REQUIRED WORK: From the records below, pull each line that has "strips".

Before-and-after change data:
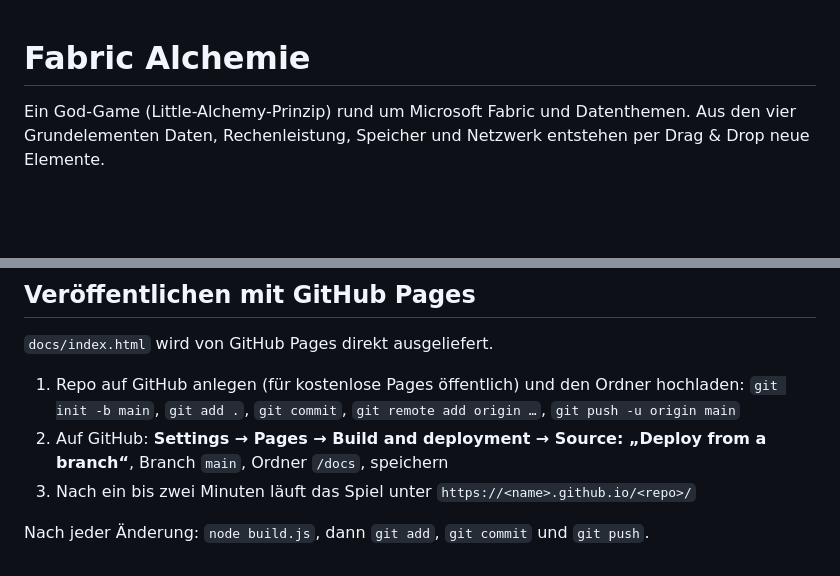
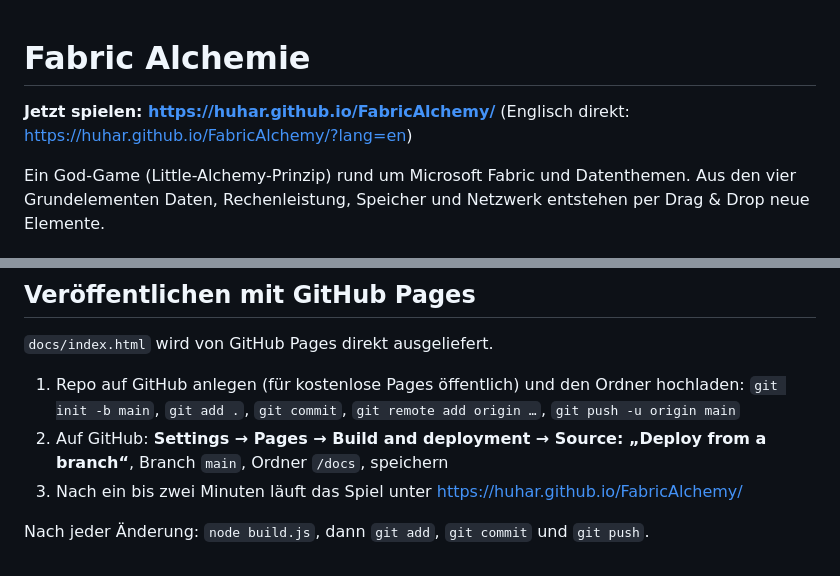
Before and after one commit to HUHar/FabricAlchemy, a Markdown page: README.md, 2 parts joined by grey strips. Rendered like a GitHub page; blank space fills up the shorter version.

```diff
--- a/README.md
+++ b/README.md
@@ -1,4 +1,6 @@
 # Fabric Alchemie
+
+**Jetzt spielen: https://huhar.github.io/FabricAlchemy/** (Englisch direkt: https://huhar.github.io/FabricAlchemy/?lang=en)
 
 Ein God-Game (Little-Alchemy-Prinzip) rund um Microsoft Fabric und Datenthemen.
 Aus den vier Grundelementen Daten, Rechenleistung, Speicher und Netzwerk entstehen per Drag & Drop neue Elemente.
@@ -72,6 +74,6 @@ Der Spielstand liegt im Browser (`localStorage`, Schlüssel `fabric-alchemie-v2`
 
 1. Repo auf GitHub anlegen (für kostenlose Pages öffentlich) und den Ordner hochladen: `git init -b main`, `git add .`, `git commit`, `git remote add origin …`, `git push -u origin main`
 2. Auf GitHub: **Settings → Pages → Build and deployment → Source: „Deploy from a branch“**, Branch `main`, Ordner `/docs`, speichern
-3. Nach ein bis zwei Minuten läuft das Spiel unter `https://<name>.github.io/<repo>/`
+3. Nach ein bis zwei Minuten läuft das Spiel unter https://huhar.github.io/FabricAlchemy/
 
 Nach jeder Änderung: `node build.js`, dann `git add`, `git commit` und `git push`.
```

---

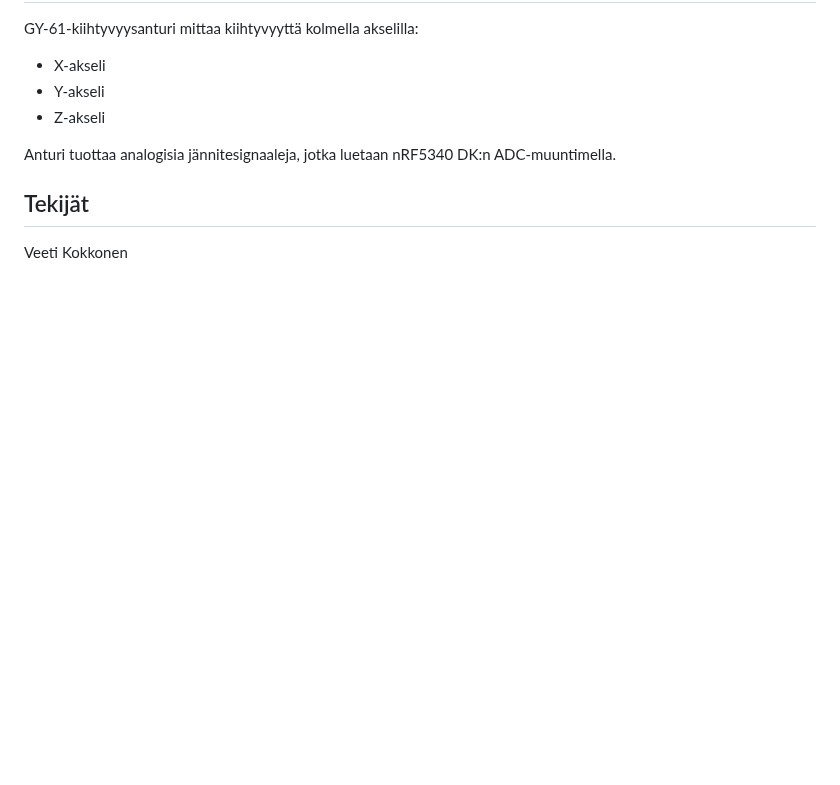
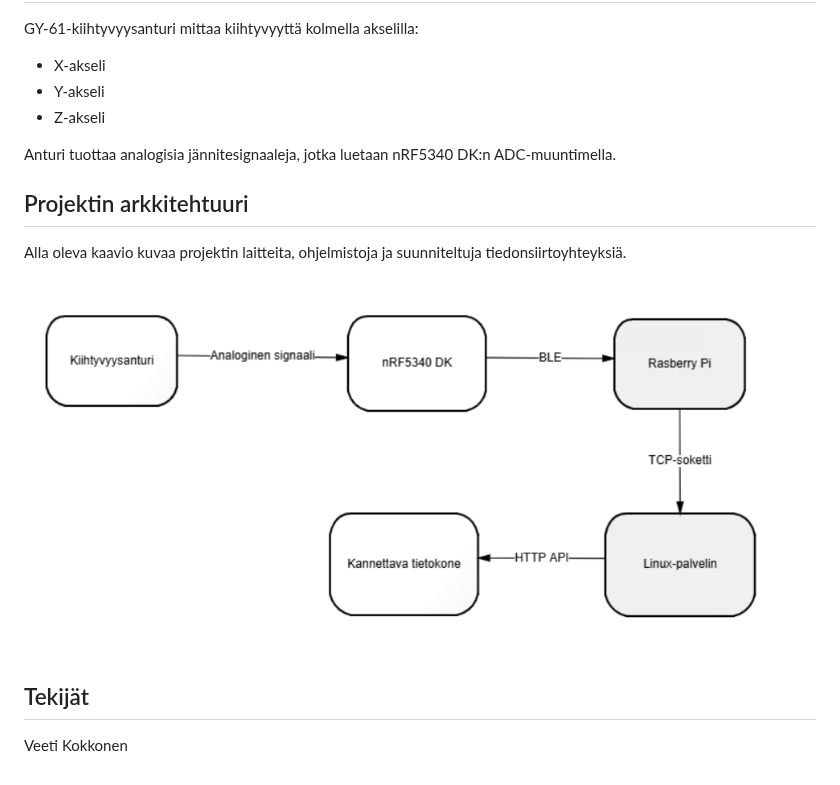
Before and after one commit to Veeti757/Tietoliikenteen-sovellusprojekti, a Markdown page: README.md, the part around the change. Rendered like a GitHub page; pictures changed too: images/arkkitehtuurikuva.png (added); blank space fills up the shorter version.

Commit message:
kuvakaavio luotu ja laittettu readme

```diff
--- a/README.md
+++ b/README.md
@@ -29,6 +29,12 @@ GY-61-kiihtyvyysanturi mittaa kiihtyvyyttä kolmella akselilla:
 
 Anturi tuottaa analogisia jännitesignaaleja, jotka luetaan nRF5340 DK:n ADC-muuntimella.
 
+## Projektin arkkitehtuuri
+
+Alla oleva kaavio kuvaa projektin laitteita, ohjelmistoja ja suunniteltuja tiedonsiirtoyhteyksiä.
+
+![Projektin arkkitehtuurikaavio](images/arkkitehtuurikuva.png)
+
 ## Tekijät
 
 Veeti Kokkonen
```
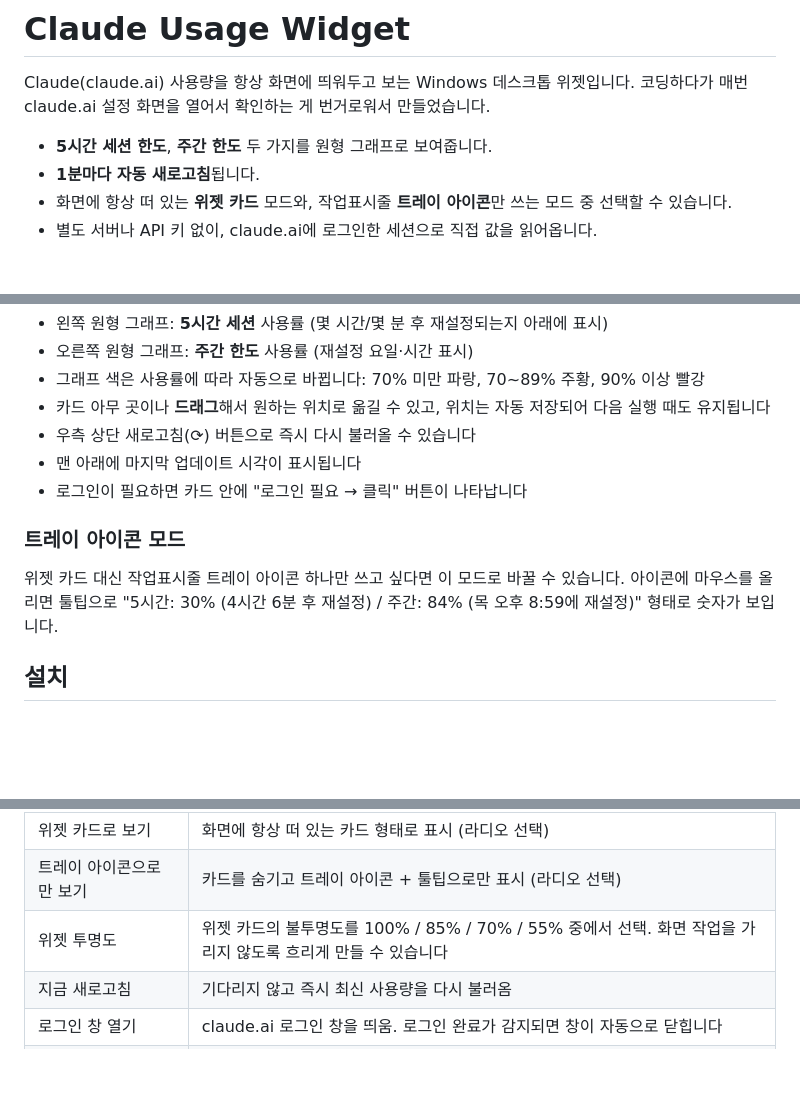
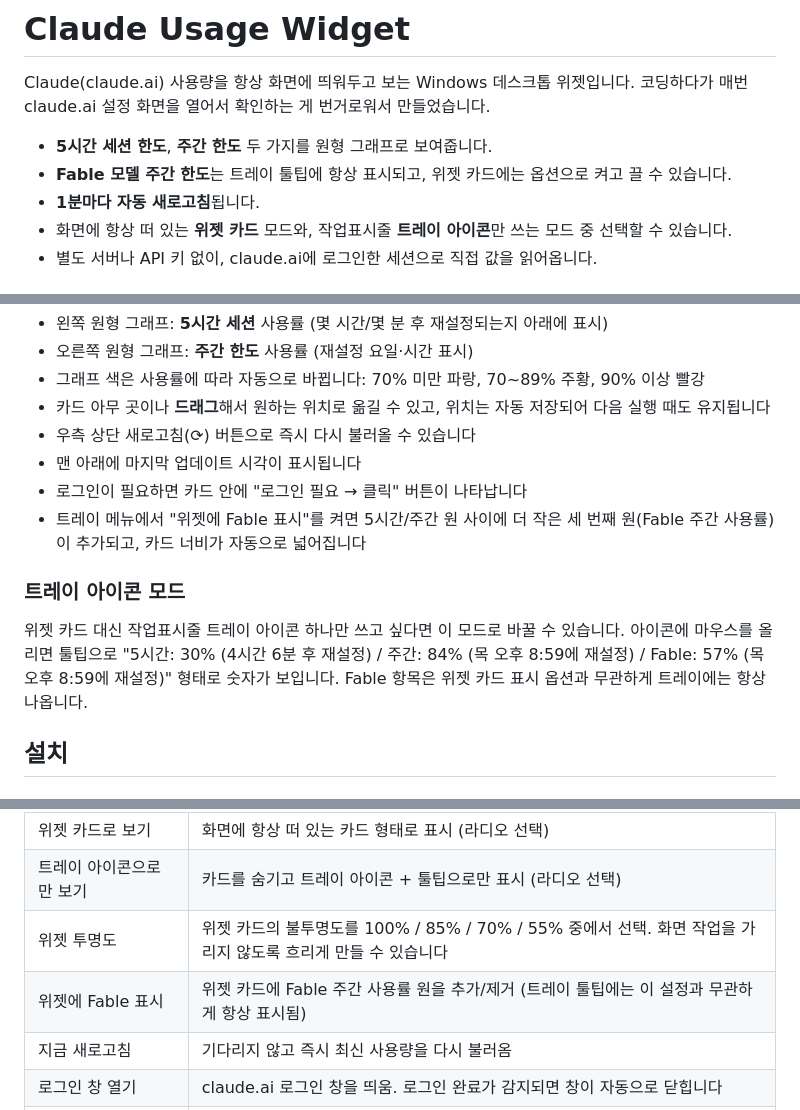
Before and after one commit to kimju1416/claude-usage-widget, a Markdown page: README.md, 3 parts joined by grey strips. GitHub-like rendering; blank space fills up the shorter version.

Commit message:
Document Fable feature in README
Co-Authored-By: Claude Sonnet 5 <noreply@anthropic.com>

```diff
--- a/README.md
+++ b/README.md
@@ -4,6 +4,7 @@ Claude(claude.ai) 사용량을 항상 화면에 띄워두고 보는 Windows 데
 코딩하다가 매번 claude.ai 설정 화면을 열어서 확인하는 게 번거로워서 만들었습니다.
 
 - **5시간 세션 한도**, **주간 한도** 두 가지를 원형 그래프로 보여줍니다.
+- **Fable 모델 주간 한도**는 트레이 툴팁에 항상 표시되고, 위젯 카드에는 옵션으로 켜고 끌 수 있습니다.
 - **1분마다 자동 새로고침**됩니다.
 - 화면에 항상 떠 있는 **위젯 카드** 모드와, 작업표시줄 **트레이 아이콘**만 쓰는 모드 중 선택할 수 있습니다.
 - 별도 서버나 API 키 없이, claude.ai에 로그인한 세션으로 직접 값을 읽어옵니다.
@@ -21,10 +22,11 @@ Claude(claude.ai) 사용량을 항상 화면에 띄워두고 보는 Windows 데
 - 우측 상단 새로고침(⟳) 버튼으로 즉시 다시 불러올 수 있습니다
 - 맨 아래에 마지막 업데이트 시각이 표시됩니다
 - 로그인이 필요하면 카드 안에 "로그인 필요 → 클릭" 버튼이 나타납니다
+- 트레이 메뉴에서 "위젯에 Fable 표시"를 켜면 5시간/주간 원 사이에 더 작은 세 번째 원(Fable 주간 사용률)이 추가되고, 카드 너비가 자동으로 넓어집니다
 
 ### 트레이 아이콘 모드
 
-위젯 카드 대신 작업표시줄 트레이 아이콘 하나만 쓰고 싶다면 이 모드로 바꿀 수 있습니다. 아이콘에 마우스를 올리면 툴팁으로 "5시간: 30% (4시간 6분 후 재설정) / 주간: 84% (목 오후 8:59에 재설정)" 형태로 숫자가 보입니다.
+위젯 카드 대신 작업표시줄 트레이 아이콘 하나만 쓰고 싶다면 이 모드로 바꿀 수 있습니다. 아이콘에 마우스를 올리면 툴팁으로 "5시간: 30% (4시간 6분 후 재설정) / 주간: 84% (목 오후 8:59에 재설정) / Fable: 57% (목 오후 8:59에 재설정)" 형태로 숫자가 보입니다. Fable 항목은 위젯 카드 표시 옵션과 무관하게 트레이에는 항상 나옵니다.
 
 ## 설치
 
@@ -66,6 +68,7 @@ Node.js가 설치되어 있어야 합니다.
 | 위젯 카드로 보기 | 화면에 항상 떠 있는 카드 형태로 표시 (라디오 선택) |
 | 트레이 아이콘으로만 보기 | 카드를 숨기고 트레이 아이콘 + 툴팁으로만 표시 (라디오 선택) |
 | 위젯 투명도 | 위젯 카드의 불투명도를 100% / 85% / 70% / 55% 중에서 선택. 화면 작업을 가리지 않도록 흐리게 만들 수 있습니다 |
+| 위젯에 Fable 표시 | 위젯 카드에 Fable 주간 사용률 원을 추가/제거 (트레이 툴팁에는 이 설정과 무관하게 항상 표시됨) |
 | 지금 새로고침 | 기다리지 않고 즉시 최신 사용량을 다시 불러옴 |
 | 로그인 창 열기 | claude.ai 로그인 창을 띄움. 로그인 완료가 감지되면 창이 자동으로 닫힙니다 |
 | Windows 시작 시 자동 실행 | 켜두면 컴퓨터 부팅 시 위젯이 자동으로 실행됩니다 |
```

EXERCISE SOLUTION:
Before and after one commit to HUHar/FabricAlchemy, a Markdown page: README.md, 2 parts joined by grey strips. Rendered like a GitHub page; blank space fills up the shorter version.
Before and after one commit to kimju1416/claude-usage-widget, a Markdown page: README.md, 3 parts joined by grey strips. GitHub-like rendering; blank space fills up the shorter version.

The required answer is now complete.